(Saved entries)
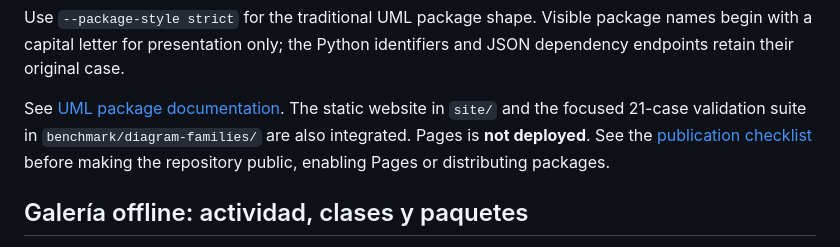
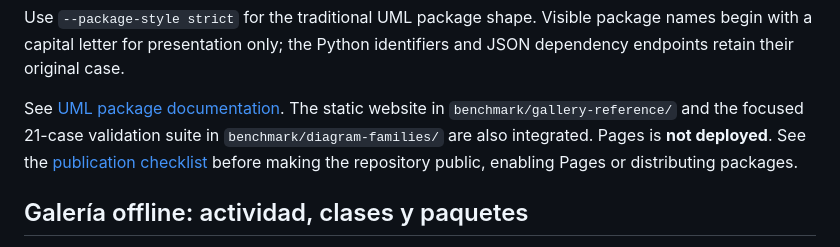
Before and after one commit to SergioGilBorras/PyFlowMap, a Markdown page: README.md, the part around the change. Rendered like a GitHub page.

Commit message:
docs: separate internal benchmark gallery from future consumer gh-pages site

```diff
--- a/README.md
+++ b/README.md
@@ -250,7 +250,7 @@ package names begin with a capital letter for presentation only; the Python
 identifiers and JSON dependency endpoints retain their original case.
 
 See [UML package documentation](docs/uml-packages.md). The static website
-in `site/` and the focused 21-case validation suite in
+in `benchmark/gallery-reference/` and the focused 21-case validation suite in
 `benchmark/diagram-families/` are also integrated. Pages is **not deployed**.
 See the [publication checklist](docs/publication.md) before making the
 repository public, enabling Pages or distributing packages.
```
...
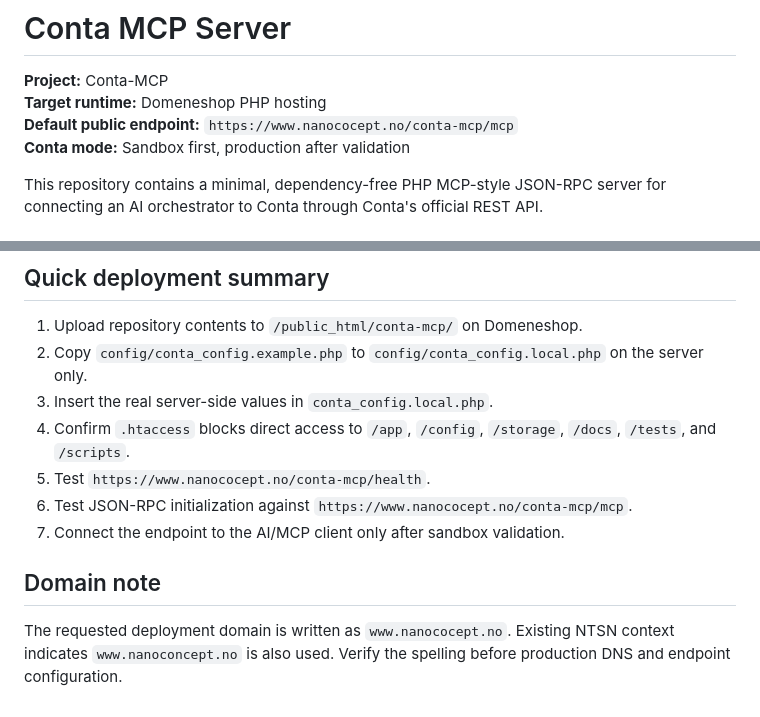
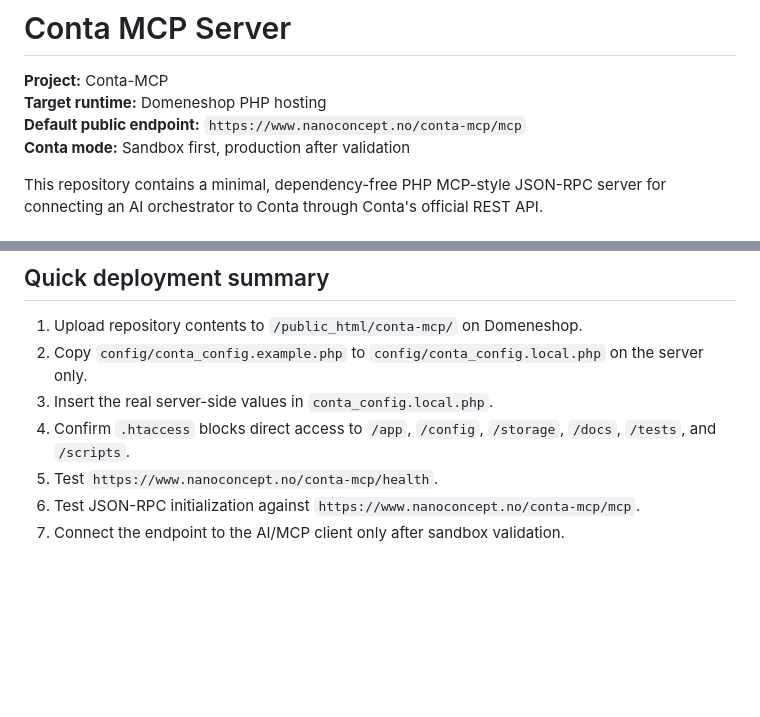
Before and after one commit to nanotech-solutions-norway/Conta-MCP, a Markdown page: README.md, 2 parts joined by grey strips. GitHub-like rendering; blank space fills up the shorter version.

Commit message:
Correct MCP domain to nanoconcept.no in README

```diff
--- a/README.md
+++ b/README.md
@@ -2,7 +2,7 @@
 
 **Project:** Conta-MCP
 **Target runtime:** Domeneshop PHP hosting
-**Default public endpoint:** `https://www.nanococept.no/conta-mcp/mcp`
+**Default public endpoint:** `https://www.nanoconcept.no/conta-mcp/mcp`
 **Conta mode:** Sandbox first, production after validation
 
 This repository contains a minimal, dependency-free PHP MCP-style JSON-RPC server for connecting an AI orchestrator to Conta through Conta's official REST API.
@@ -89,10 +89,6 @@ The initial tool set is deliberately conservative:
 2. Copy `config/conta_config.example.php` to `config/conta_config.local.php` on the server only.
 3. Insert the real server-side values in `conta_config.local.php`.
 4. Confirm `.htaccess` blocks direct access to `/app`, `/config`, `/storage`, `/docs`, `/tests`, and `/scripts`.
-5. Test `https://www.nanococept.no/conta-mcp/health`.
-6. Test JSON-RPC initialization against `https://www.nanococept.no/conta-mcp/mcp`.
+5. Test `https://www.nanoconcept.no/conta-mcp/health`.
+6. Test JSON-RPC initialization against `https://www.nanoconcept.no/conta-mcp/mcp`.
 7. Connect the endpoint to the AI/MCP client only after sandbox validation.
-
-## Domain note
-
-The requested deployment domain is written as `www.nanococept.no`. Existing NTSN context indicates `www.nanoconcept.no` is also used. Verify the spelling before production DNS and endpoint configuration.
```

Task goal =
Lines containing the word "nanoconcept" are to be pulled from the records and copied.

Task response =
Correct MCP domain to nanoconcept.no in README
+**Default public endpoint:** `https://www.nanoconcept.no/conta-mcp/mcp`
+5. Test `https://www.nanoconcept.no/conta-mcp/health`.
+6. Test JSON-RPC initialization against `https://www.nanoconcept.no/conta-mcp/mcp`.
-The requested deployment domain is written as `www.nanococept.no`. Existing NTSN context indicates `www.nanoconcept.no` is also used. Verify the spelling before production DNS and endpoint configuration.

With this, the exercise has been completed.